New analyses by Oregon State University marine geologist Chris Goldfinger and his colleagues have provided fresh insights into the Northwestâ€™s turbulent seismic history â€“ where magnitude 8.2 (or higher) earthquakes have occurred 41 times during the past 10,000 years. Those earthquakes were thought to generally occur every 500 years, but as scientists delve more deeply into the offshore sediments and other evidence, they have discovered a great deal more complexity to the Cascadia Subduction Zone.
â€œWhat weâ€™ve found is that Cascadia isnâ€™t one big subduction zone when it comes to major earthquakes,â€ Goldfinger said. â€œIt actually has several segments â€“ at least four â€“ and the earthquake activity is different depending on where a quake originates.

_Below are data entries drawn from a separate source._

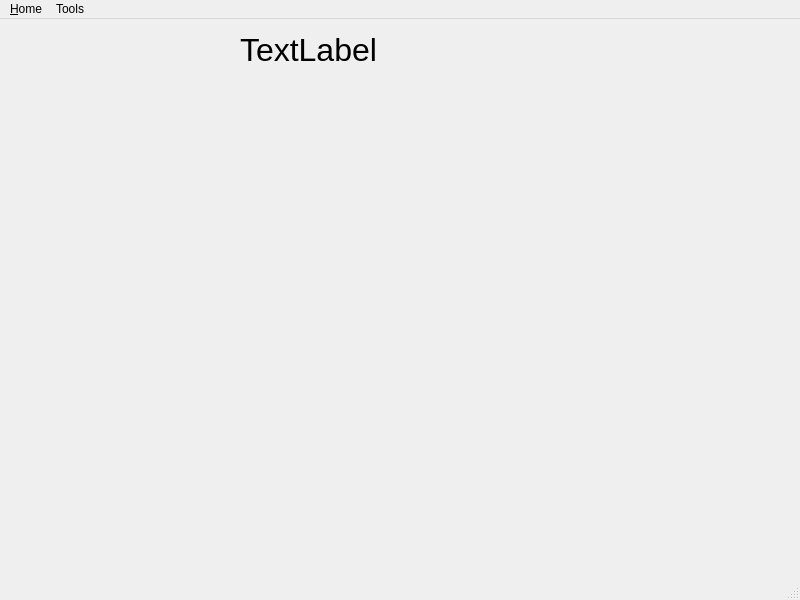
Qt form ui/main.ui (Jerrybibo/ricette-italiana-scraper) before a commit.
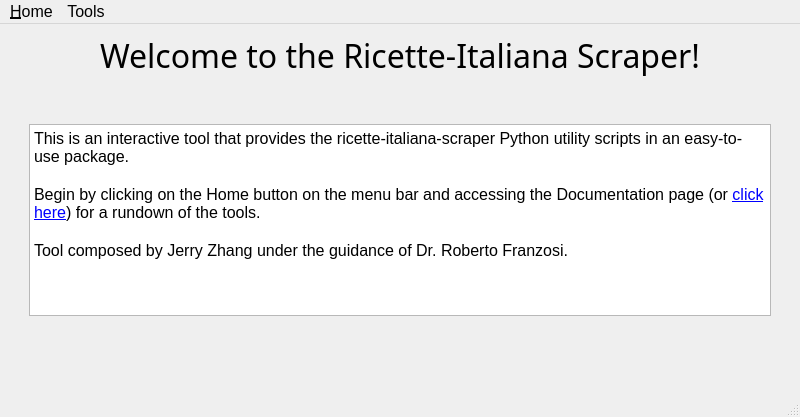
The same form after that commit.

Commit message: Completed glossario-scraper.py and uploaded output Progress on main.ui

```diff
--- a/ui/main.ui
+++ b/ui/main.ui
@@ -7,31 +7,146 @@
     <x>0</x>
     <y>0</y>
     <width>800</width>
-    <height>600</height>
+    <height>417</height>
    </rect>
   </property>
+  <property name="sizePolicy">
+   <sizepolicy hsizetype="Fixed" vsizetype="Fixed">
+    <horstretch>0</horstretch>
+    <verstretch>0</verstretch>
+   </sizepolicy>
+  </property>
+  <property name="minimumSize">
+   <size>
+    <width>800</width>
+    <height>417</height>
+   </size>
+  </property>
+  <property name="maximumSize">
+   <size>
+    <width>800</width>
+    <height>417</height>
+   </size>
+  </property>
   <property name="windowTitle">
    <string>Ricette-Italiana Scraper Utility</string>
   </property>
   <widget class="QWidget" name="centralwidget">
-   <widget class="QLabel" name="label">
-    <property name="geometry">
-     <rect>
-      <x>240</x>
-      <y>10</y>
-      <width>321</width>
-      <height>41</height>
-     </rect>
-    </property>
-    <property name="font">
-     <font>
-      <pointsize>24</pointsize>
-     </font>
-    </property>
-    <property name="text">
-     <string>TextLabel</string>
-    </property>
-   </widget>
+   <property name="sizePolicy">
+    <sizepolicy hsizetype="Fixed" vsizetype="Fixed">
+     <horstretch>0</horstretch>
+     <verstretch>0</verstretch>
+    </sizepolicy>
+   </property>
+   <layout class="QGridLayout" name="gridLayout_2">
+    <item row="0" column="1">
+     <widget class="QLabel" name="title_label">
+      <property name="font">
+       <font>
+        <family>Segoe UI Light</family>
+        <pointsize>24</pointsize>
+       </font>
+      </property>
+      <property name="text">
+       <string>Welcome to the Ricette-Italiana Scraper!</string>
+      </property>
+      <property name="alignment">
+       <set>Qt::AlignCenter</set>
+      </property>
+     </widget>
+    </item>
+    <item row="1" column="1">
+     <spacer name="verticalSpacer">
+      <property name="orientation">
+       <enum>Qt::Vertical</enum>
+      </property>
+      <property name="sizeType">
+       <enum>QSizePolicy::Minimum</enum>
+      </property>
+      <property name="sizeHint" stdset="0">
+       <size>
+        <width>20</width>
+        <height>40</height>
+       </size>
+      </property>
+     </spacer>
+    </item>
+    <item row="2" column="0">
+     <spacer name="horizontalSpacer">
+      <property name="orientation">
+       <enum>Qt::Horizontal</enum>
+      </property>
+      <property name="sizeType">
+       <enum>QSizePolicy::Maximum</enum>
+      </property>
+      <property name="sizeHint" stdset="0">
+       <size>
+        <width>20</width>
+        <height>20</height>
+       </size>
+      </property>
+     </spacer>
+    </item>
+    <item row="2" column="1">
+     <widget class="QTextBrowser" name="textBrowser">
+      <property name="sizePolicy">
+       <sizepolicy hsizetype="Preferred" vsizetype="Preferred">
+        <horstretch>0</horstretch>
+        <verstretch>0</verstretch>
+       </sizepolicy>
+      </property>
+      <property name="font">
+       <font>
+        <family>Segoe UI</family>
+        <pointsize>12</pointsize>
+       </font>
+      </property>
+      <property name="autoFillBackground">
+       <bool>false</bool>
+      </property>
+      <property name="html">
+       <string>&lt;!DOCTYPE HTML PUBLIC &quot;-//W3C//DTD HTML 4.0//EN&quot; &quot;http://www.w3.org/TR/REC-html40/strict.dtd&quot;&gt;
+&lt;html&gt;&lt;head&gt;&lt;meta name=&quot;qrichtext&quot; content=&quot;1&quot; /&gt;&lt;style type=&quot;text/css&quot;&gt;
+p, li { white-space: pre-wrap; }
+&lt;/style&gt;&lt;/head&gt;&lt;body style=&quot; font-family:'Segoe UI'; font-size:12pt; font-weight:400; font-style:normal;&quot;&gt;
+&lt;p style=&quot; margin-top:0px; margin-bottom:0px; margin-left:0px; margin-right:0px; -qt-block-indent:0; text-indent:0px;&quot;&gt;&lt;span style=&quot; font-family:'MS Shell Dlg 2';&quot;&gt;This is an interactive tool that provides the ricette-italiana-scraper Python utility scripts in an easy-to-use package.&lt;/span&gt;&lt;/p&gt;
+&lt;p style=&quot;-qt-paragraph-type:empty; margin-top:0px; margin-bottom:0px; margin-left:0px; margin-right:0px; -qt-block-indent:0; text-indent:0px; font-family:'MS Shell Dlg 2';&quot;&gt;&lt;br /&gt;&lt;/p&gt;
+&lt;p style=&quot; margin-top:0px; margin-bottom:0px; margin-left:0px; margin-right:0px; -qt-block-indent:0; text-indent:0px;&quot;&gt;&lt;span style=&quot; font-family:'MS Shell Dlg 2';&quot;&gt;Begin by clicking on the Home button on the menu bar and accessing the Documentation page (or &lt;/span&gt;&lt;a href=&quot;https://github.com/Jerrybibo/ricette-italiana-scraper/blob/master/docs/index.md&quot;&gt;&lt;span style=&quot; text-decoration: underline; color:#0000ff;&quot;&gt;click here&lt;/span&gt;&lt;/a&gt;&lt;span style=&quot; font-family:'MS Shell Dlg 2';&quot;&gt;) for a rundown of the tools.&lt;/span&gt;&lt;/p&gt;
+&lt;p style=&quot;-qt-paragraph-type:empty; margin-top:0px; margin-bottom:0px; margin-left:0px; margin-right:0px; -qt-block-indent:0; text-indent:0px; font-family:'MS Shell Dlg 2';&quot;&gt;&lt;br /&gt;&lt;/p&gt;
+&lt;p style=&quot; margin-top:0px; margin-bottom:0px; margin-left:0px; margin-right:0px; -qt-block-indent:0; text-indent:0px;&quot;&gt;&lt;span style=&quot; font-family:'MS Shell Dlg 2';&quot;&gt;Tool composed by Jerry Zhang under the guidance of Dr. Roberto Franzosi.&lt;/span&gt;&lt;/p&gt;&lt;/body&gt;&lt;/html&gt;</string>
+      </property>
+     </widget>
+    </item>
+    <item row="2" column="2">
+     <spacer name="horizontalSpacer_2">
+      <property name="orientation">
+       <enum>Qt::Horizontal</enum>
+      </property>
+      <property name="sizeType">
+       <enum>QSizePolicy::Maximum</enum>
+      </property>
+      <property name="sizeHint" stdset="0">
+       <size>
+        <width>20</width>
+        <height>20</height>
+       </size>
+      </property>
+     </spacer>
+    </item>
+    <item row="3" column="1">
+     <spacer name="verticalSpacer_3">
+      <property name="orientation">
+       <enum>Qt::Vertical</enum>
+      </property>
+      <property name="sizeHint" stdset="0">
+       <size>
+        <width>20</width>
+        <height>40</height>
+       </size>
+      </property>
+     </spacer>
+    </item>
+   </layout>
   </widget>
   <widget class="QStatusBar" name="statusbar"/>
   <widget class="QMenuBar" name="menuBar">
@@ -40,10 +155,20 @@
      <x>0</x>
      <y>0</y>
      <width>800</width>
-     <height>26</height>
+     <height>27</height>
     </rect>
    </property>
+   <property name="font">
+    <font>
+     <pointsize>12</pointsize>
+    </font>
+   </property>
    <widget class="QMenu" name="menu_Home">
+    <property name="font">
+     <font>
+      <pointsize>10</pointsize>
+     </font>
+    </property>
     <property name="title">
      <string>&amp;Home</string>
     </property>
@@ -52,6 +177,11 @@
     <addaction name="actionCredits"/>
    </widget>
    <widget class="QMenu" name="menuExtract">
+    <property name="font">
+     <font>
+      <pointsize>10</pointsize>
+     </font>
+    </property>
     <property name="title">
      <string>Tools</string>
     </property>
```
The commit also changes 2 other files.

The largest earthquakes occur in the north and usually rupture the entire fault. These are quakes of about magnitude-9 and they are just huge â€“ but they donâ€™t happen as frequently.
â€œAt the southern end of the fault, the earthquakes tend to be a bit smaller, but more frequent,â€ he added. â€œThese are still magnitude-8 or greater events, which is similar to what took place in Chile, so the potential for damage is quite real.â€

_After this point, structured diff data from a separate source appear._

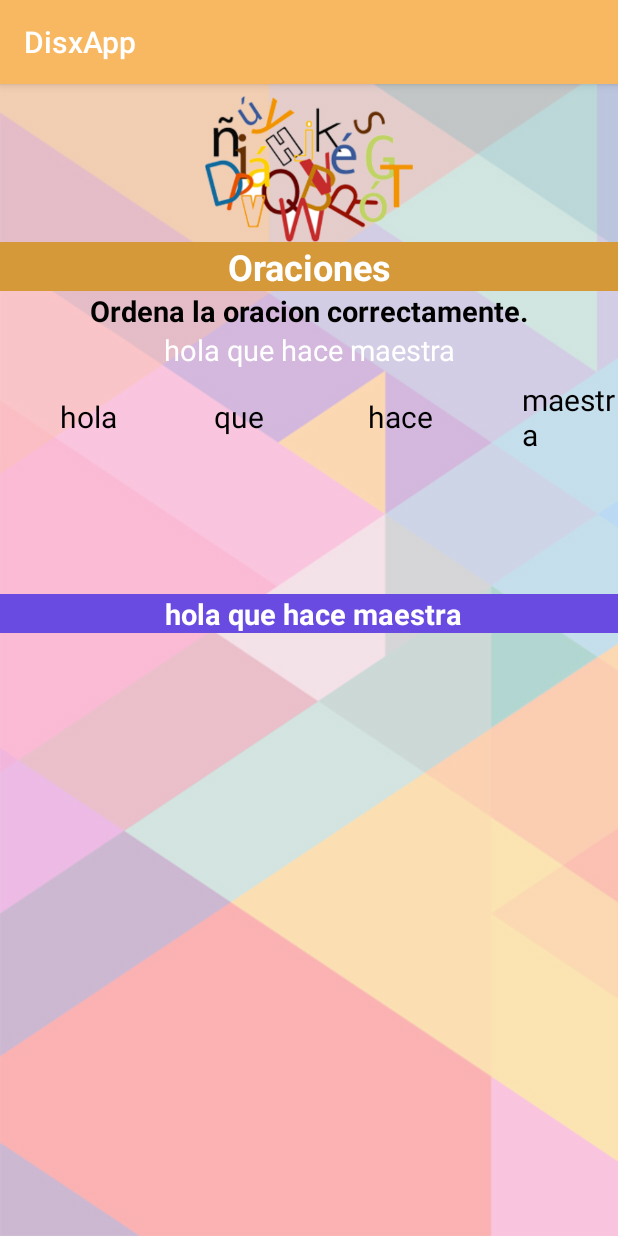
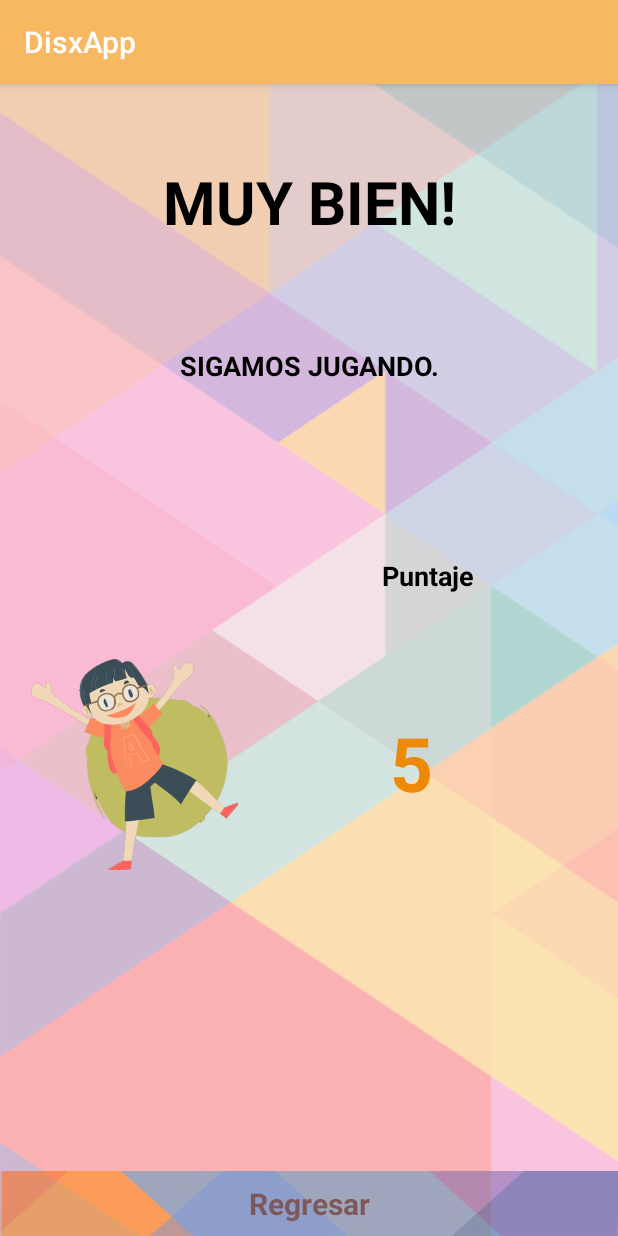
Before and after one commit to extripador117/disxapp, an Android app: the activityOraciones screen opened directly, with no data from a screen before it, after a tap on "maestra", on a phone screen of 412 x 824 dp. Run offline under Robolectric (Android 15) with nearby library versions, the phone set to English and light mode, and no system bars; 3 other taps on this screen came first.

Commit message:
oraciones hecho! y diagnostico

```diff
--- a/app/src/main/java/com/example/rosaguadalupe/diseo/activityOraciones.java
+++ b/app/src/main/java/com/example/rosaguadalupe/diseo/activityOraciones.java
@@ -1,9 +1,13 @@
 package com.example.rosaguadalupe.diseo;
 
+import android.content.ContentValues;
+import android.content.Intent;
+import android.database.sqlite.SQLiteDatabase;
 import android.graphics.Color;
 import android.graphics.PorterDuff;
 import android.support.v7.app.AppCompatActivity;
 import android.os.Bundle;
+import android.util.Log;
 import android.view.Gravity;
 import android.view.View;
 import android.view.ViewGroup;
@@ -14,18 +18,27 @@ import android.widget.GridLayout;
 import android.widget.GridView;
 import android.widget.LinearLayout;
 import android.widget.TextView;
+import android.widget.Toast;
 
+import java.text.SimpleDateFormat;
 import java.util.ArrayList;
+import java.util.Calendar;
+import java.util.Date;
 import java.util.Random;
 
 public class activityOraciones extends AppCompatActivity  {
+
     TextView CampoOraciones,oracionAEscribir;
     GridView contenedor;
     LinearLayout.LayoutParams boton;
     String[] Oraciones =new String[]{"EL leon es grande", "I love you Itzel", "hola que hace maestra", "hay muchas Camionetas"};
     String palabraPresionada;
     ArrayList<String> PalabraPorPalabra = new ArrayList<String>();
-    int idOracionRandom;
+    int idOracionRandom,puntaje;
+    Calendar calendar;
+    SimpleDateFormat mdformat;
+    String strDate;
+
     @Override
     protected void onCreate(Bundle savedInstanceState) {
         super.onCreate(savedInstanceState);
@@ -33,6 +46,9 @@ public class activityOraciones extends AppCompatActivity  {
         contenedor = (GridView) findViewById(R.id.contenedorOraciones);
         CampoOraciones = (TextView)findViewById(R.id.CampoOraciones);
         idOracionRandom = selectOracionRandom();
+        calendar = Calendar.getInstance();
+        mdformat = new SimpleDateFormat("yyyy / MM / dd ");
+        strDate =  mdformat.format(calendar.getTime());
         oracionAPalabras(idOracionRandom);
 
         contenedor.setAdapter(new ArrayAdapter<String>(this,android.R.layout.simple_expandable_list_item_1,PalabraPorPalabra){
@@ -51,11 +67,15 @@ public class activityOraciones extends AppCompatActivity  {
             public void onItemClick(AdapterView<?> adapterView, View view, int i, long l) {
                 palabraPresionada = adapterView.getItemAtPosition(i).toString();
                 CampoOraciones.setText(CampoOraciones.getText().toString()+" "+palabraPresionada);
-
+                oracionTerminada();
             }
         });
     }
-
+    public SQLiteDatabase coneccion(){
+        dbConexion mod=new dbConexion(this,"dbDisxapp",null,1);
+        SQLiteDatabase db=mod.getWritableDatabase();
+        return db;
+    }
     private int selectOracionRandom(){
         oracionAEscribir = (TextView)findViewById(R.id.oracionAEscribir);
         Random r = new Random();
@@ -68,4 +88,27 @@ public class activityOraciones extends AppCompatActivity  {
         for (int x=0 ;x < palabras.length;x++)
             PalabraPorPalabra.add(palabras[x]);
     }
+    private void oracionTerminada(){
+        if( CampoOraciones.length() >= oracionAEscribir.length()){
+
+            int posicionFinal = CampoOraciones.length();
+            String result = CampoOraciones.getText().toString().substring(1,posicionFinal);
+
+
+            if (oracionAEscribir.getText().toString().equals(result)){
+                    puntaje+=5;
+                    dbConexion conexion = new dbConexion(this,"dbDisxapp",null,1);
+                    SQLiteDatabase bd = conexion.getWritableDatabase();
+                    ContentValues newPuntuacion = new ContentValues();
+                    newPuntuacion.put("fecha",strDate);
+                    newPuntuacion.put("puntos",puntaje);
+                    bd.insert("puntajes", null, newPuntuacion);
+                    Intent Activity = new Intent( this,activityPuntajeActualHombre.class);
+                    startActivity(Activity);
+            }else{
+                CampoOraciones.setText("");
+                Toast.makeText(this, "Puedes mejorar n.n!", Toast.LENGTH_SHORT).show();
+            }
+        }
+    }
 }
--- a/app/src/main/java/com/example/rosaguadalupe/diseo/activityPuntajeActualHombre.java
+++ b/app/src/main/java/com/example/rosaguadalupe/diseo/activityPuntajeActualHombre.java
@@ -1,13 +1,26 @@
 package com.example.rosaguadalupe.diseo;
 
+import android.database.Cursor;
+import android.database.sqlite.SQLiteDatabase;
 import android.support.v7.app.AppCompatActivity;
 import android.os.Bundle;
+import android.widget.TextView;
 
 public class activityPuntajeActualHombre extends AppCompatActivity {
+    TextView puntajeHombre;
 
     @Override
     protected void onCreate(Bundle savedInstanceState) {
         super.onCreate(savedInstanceState);
         setContentView(R.layout.activity_puntaje_actual_hombre);
+        puntajeHombre = (TextView) findViewById(R.id.puntajeHombre);
+        dbConexion mod = new dbConexion(this, "dbDisxapp", null, 1);
+        SQLiteDatabase db = mod.getWritableDatabase();
+        Cursor puntos = db.rawQuery("SELECT  puntos FROM puntajes", null);
+
+        if (puntos.moveToLast()) {
+            puntajeHombre.setText(puntos.getString(0));
+        }
+        db.close();
     }
 }
--- a/app/src/main/res/layout/activity_puntaje_actual_hombre.xml
+++ b/app/src/main/res/layout/activity_puntaje_actual_hombre.xml
@@ -83,14 +83,13 @@
         app:layout_constraintVertical_bias="0.423" />
 
     <TextView
-        android:id="@+id/textView17"
+        android:id="@+id/puntajeHombre"
         android:layout_width="wrap_content"
         android:layout_height="wrap_content"
         android:layout_marginBottom="8dp"
         android:layout_marginEnd="8dp"
         android:layout_marginStart="8dp"
         android:layout_marginTop="8dp"
-        android:text="20"
         android:textColor="#ee8903"
         android:textSize="50sp"
         android:textStyle="bold"
```
Also changed, not shown: app/src/main/java/com/example/rosaguadalupe/diseo/activityDiagnostico.java (+20 -12 lines).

Based on historical averages, Goldfinger says the southern end of the fault â€“ from about Newport, Ore., to northern California â€“ has a 37 percent chance of producing a major earthquake in the next 50 years. The odds that a mega-quake will hit the northern segment, from Seaside, Ore., to Vancouver Island in British Columbia, are more like 10 to 15 percent.
â€œPerhaps more striking than the probability numbers is that we can now say that we have already gone longer without an earthquake than 75 percent of the known times between earthquakes in the last 10,000 years,â€ Goldfinger said. â€œAnd 50 years from now, that number will rise to 85 percent.â€

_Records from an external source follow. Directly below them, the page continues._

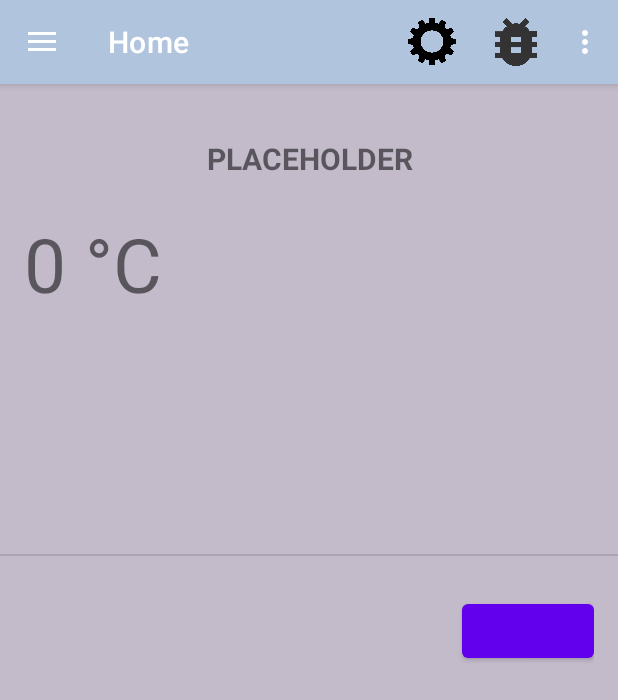
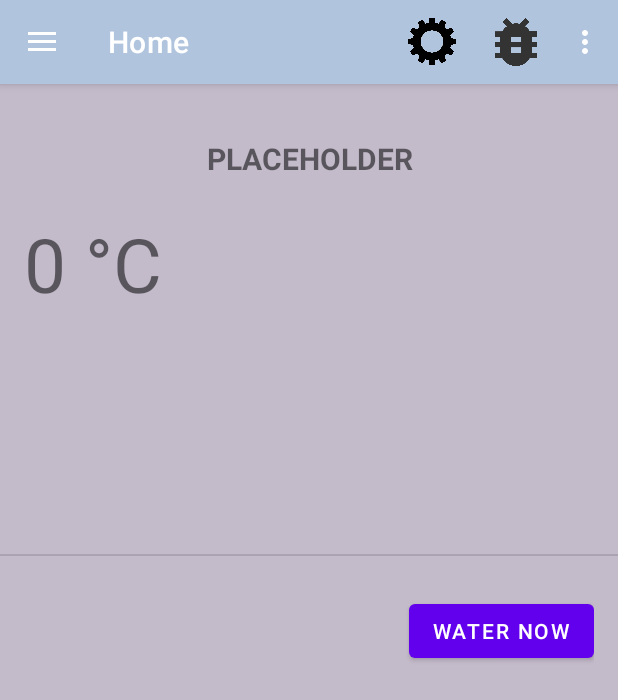
Before and after one commit to SivajanManikavasagar0124/CropManagementSystem, an Android app: the screen it shows after launch (SunshineMain), after a tap on an icon or button, on a phone screen of 412 x 824 dp. Shown: the top 700 px of the screen. Run offline under Robolectric (Android 15) with nearby library versions, the phone set to English and light mode, and no system bars; our stand-ins replace navigation-ui.

Commit message:
Onboarding description. fragment_home.xml adjustment

```diff
--- a/SunshineCropManagement/src/main/java/ca/sunshineboys/it/cropmanagementsystem/OnboardingActivity.java
+++ b/SunshineCropManagement/src/main/java/ca/sunshineboys/it/cropmanagementsystem/OnboardingActivity.java
@@ -83,7 +83,7 @@ public class OnboardingActivity extends AppCompatActivity {
                 nextbtn.setVisibility(View.VISIBLE);
                 letsGetStarted.setVisibility(View.INVISIBLE);
             } else {
-               // animation = AnimationUtils.loadAnimation(OnboardingActivity.this, R.anim.bottom_anim);
+              //  animation = AnimationUtils.loadAnimation(OnboardingActivity.this, R.anim.bottom_anim);
                 letsGetStarted.setAnimation(animation);
                 letsGetStarted.setVisibility(View.VISIBLE);
                 nextbtn.setVisibility(View.INVISIBLE);
--- a/SunshineCropManagement/src/main/java/ca/sunshineboys/it/cropmanagementsystem/SliderAdapter.java
+++ b/SunshineCropManagement/src/main/java/ca/sunshineboys/it/cropmanagementsystem/SliderAdapter.java
@@ -26,16 +26,16 @@ public class SliderAdapter extends PagerAdapter {
         this.context = context;
     }
     int images[] = {
-           // R.drawable.onb1, R.drawable.onb2, R.drawable.onb3, R.drawable.onb4
+           R.drawable.alert_icon, R.drawable.alert_icon, R.drawable.alert_icon, R.drawable.alert_icon
     };
     int headings[] = {
-           // R.string.onboarding_title1, R.string.onboarding_title2, R.string.onboarding_title3, R.string.onboarding_title3
+            R.string.welcome1, R.string.connectsensor, R.string.placeholder, R.string.placeholder
     };
     int descriptions[] = {
-          //  R.string.onboarding_des1,
-          //  R.string.onboarding_des2,
-          //  R.string.onboarding_des3,
-          //  R.string.onboarding_des3
+          R.string.OnboardingPage2Desc,
+           R.string.OnboardingPage1Desc,
+          R.string.placeholder,
+          R.string.placeholder
     };
     @Override
     public int getCount() {
--- a/SunshineCropManagement/src/main/res/layout/fragment_home.xml
+++ b/SunshineCropManagement/src/main/res/layout/fragment_home.xml
@@ -77,7 +77,7 @@ CENG 317 - 0NF
             android:layout_width="wrap_content"
             android:layout_height="wrap_content"
             android:layout_gravity="end|top"
-            android:text="@string/string_water_now"/>
+            android:text="@string/water_now" />
     </FrameLayout>
 
     <View
--- a/SunshineCropManagement/src/main/res/values/strings.xml
+++ b/SunshineCropManagement/src/main/res/values/strings.xml
@@ -62,5 +62,9 @@
     <string name="home_frag">Home Frag</string>
     <string name="water_now">Water Now</string>
     <string name="string_water_now" />
+    <string name="OnboardingPage1Desc">Please enable bluetooth permissions if you haven\'t already. If you see your product on the screen please select it and move on to the next page.</string>
+    <string name="OnboardingPage2Desc">\"Hi! Welcome to the Crop Management System App, You\'re almost ready to use your new product! In the next few steps we\'ll guide you through the process of setting up your sensor to be used with the app. \"</string>
+    <string name="welcome1">Welcome!</string>
+    <string name="connectsensor">Connect to your sensor</string>
 
 </resources>
```
Also changed, not shown: 1 other file.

Found via the FuturePundit who asks “Anyone who lives in the northwest made any special preparations for an earthquake? Ready to survive for weeks without electric power or city water?”